By Yahya Arko
The ongoing crisis in Western Sudan, Darfur began in 2003. This is as a result of fighting between the government of Sudan and its militia, composed of a movable group of fighters mostly of Arabic background known as Janjaweed, and rebel groups, notably the Sudan Liberation Army (SLA) and the Justice and Equality Movement (JEM). Rebel groups claim that Arab-ruled government of Sudan is intentionally causing social inequality, political marginalisation and discrimination towards black Africans.

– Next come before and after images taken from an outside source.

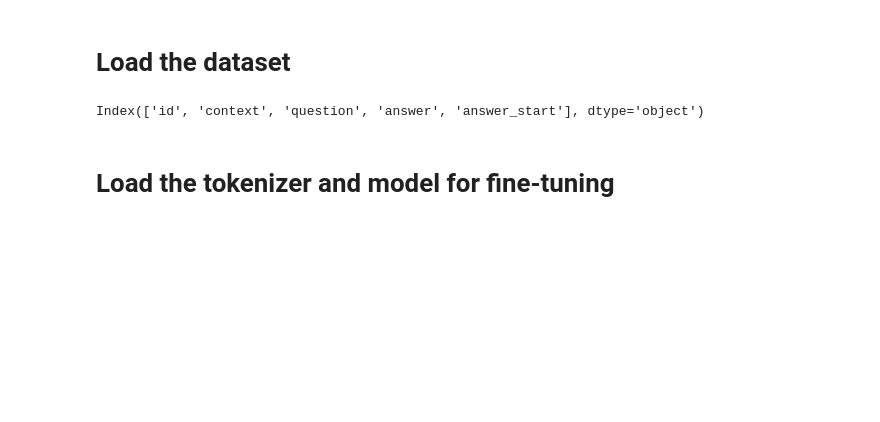
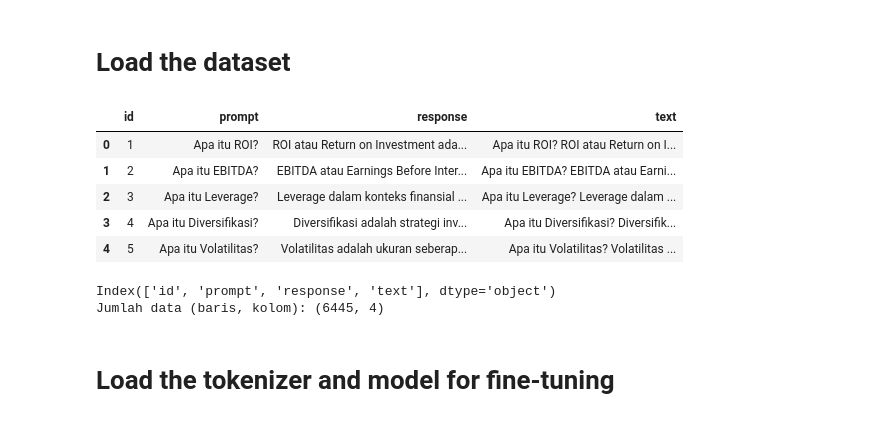
Before and after one commit to Finboost/finboost-ml, a Jupyter notebook: notebooks/generative_ai.ipynb, the cells around one changed output. Cells and saved outputs as stored; diff of their text form; code cells hidden in the pictures; blank space fills up the shorter version.

```diff
--- a/notebooks/generative_ai.ipynb
+++ b/notebooks/generative_ai.ipynb
@@ -39,15 +84,23 @@ except ImportError:
 # Load the dataset
 # %%
 # Load the dataset
-df = pd.read_csv('../data/generative-ai/finansial-dataset.v2.csv')
+df = pd.read_csv('../data/generative-ai/finansial-dataset-v2.csv')
 # df = pd.read_csv('https://raw.githubusercontent.com/Finboost/finboost-ml/main/data/finansial-dataset-v2.csv')
 dataset = Dataset.from_pandas(df[['text']])
 df.head()
+# %% [output]
+|  | id | prompt | response | text |
+| 0 | 1 | Apa itu ROI? | ROI atau Return on Investment ada... | Apa itu ROI? ROI atau Return on I... |
+| 1 | 2 | Apa itu EBITDA? | EBITDA atau Earnings Before Inter... | Apa itu EBITDA? EBITDA atau Earni... |
+| 2 | 3 | Apa itu Leverage? | Leverage dalam konteks finansial ... | Apa itu Leverage? Leverage dalam ... |
+| 3 | 4 | Apa itu Diversifikasi? | Diversifikasi adalah strategi inv... | Apa itu Diversifikasi? Diversifik... |
+| 4 | 5 | Apa itu Volatilitas? | Volatilitas adalah ukuran seberap... | Apa itu Volatilitas? Volatilitas ... |
 # %%
 print(df.columns)
 print(f"Jumlah data (baris, kolom): {df.shape}")
 # %% [output]
-Index(['id', 'context', 'question', 'answer', 'answer_start'], dtype='object')
+Index(['id', 'prompt', 'response', 'text'], dtype='object')
+Jumlah data (baris, kolom): (6445, 4)
 # %% [markdown]
 # Load the tokenizer and model for fine-tuning
 # %%
```
Also changed, not shown: parts of 13 cells of this notebook, 7 other files.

The government refuses to respond to rebel’s demands and instead, armed and supported the Janjaweed militia to carry out a military campaign against civilians. Militias have consistently attacked villages and killed civilians that share the same ethnicity as the rebel groups, steal livestock and poison water supplies, and the government air forces burn the villages to the ground.
The militia repeatedly rape girls and women who live in internally displaced person camps when they go out to collect firewood or water. As a result more than 2.7 million people have been forced to leave their homes and seek refuge in internally displaced person camps or to neighbouring countries such as Chad. According to non-governmental organisations, it is estimated that over 400,000 people have been killed since the conflict started.
The Darfur conflict has now been going for ten years. On a daily basis men are killed, women are raped and children are dying of malnutrition. The conflict is ongoing, and peace is nowhere near. The government and rebels are not willing to stop the conflict.
The international community has also failed the people of Darfur; the International Criminal Court (ICC) did not follow through with the indictment of the President of Sudan, Omer Al-Bashir, on charges of crimes against humanity. Al-Bashir has made many trips to the states that signed the Rome Statute such as Chad, and the ICC has said nothing.
Darfur is no longer on the international community’s agenda and is no longer in view of the international media. When is the international community going to meet its moral obligation and listen to its conscience, instead of turning a blind eye to the conflict?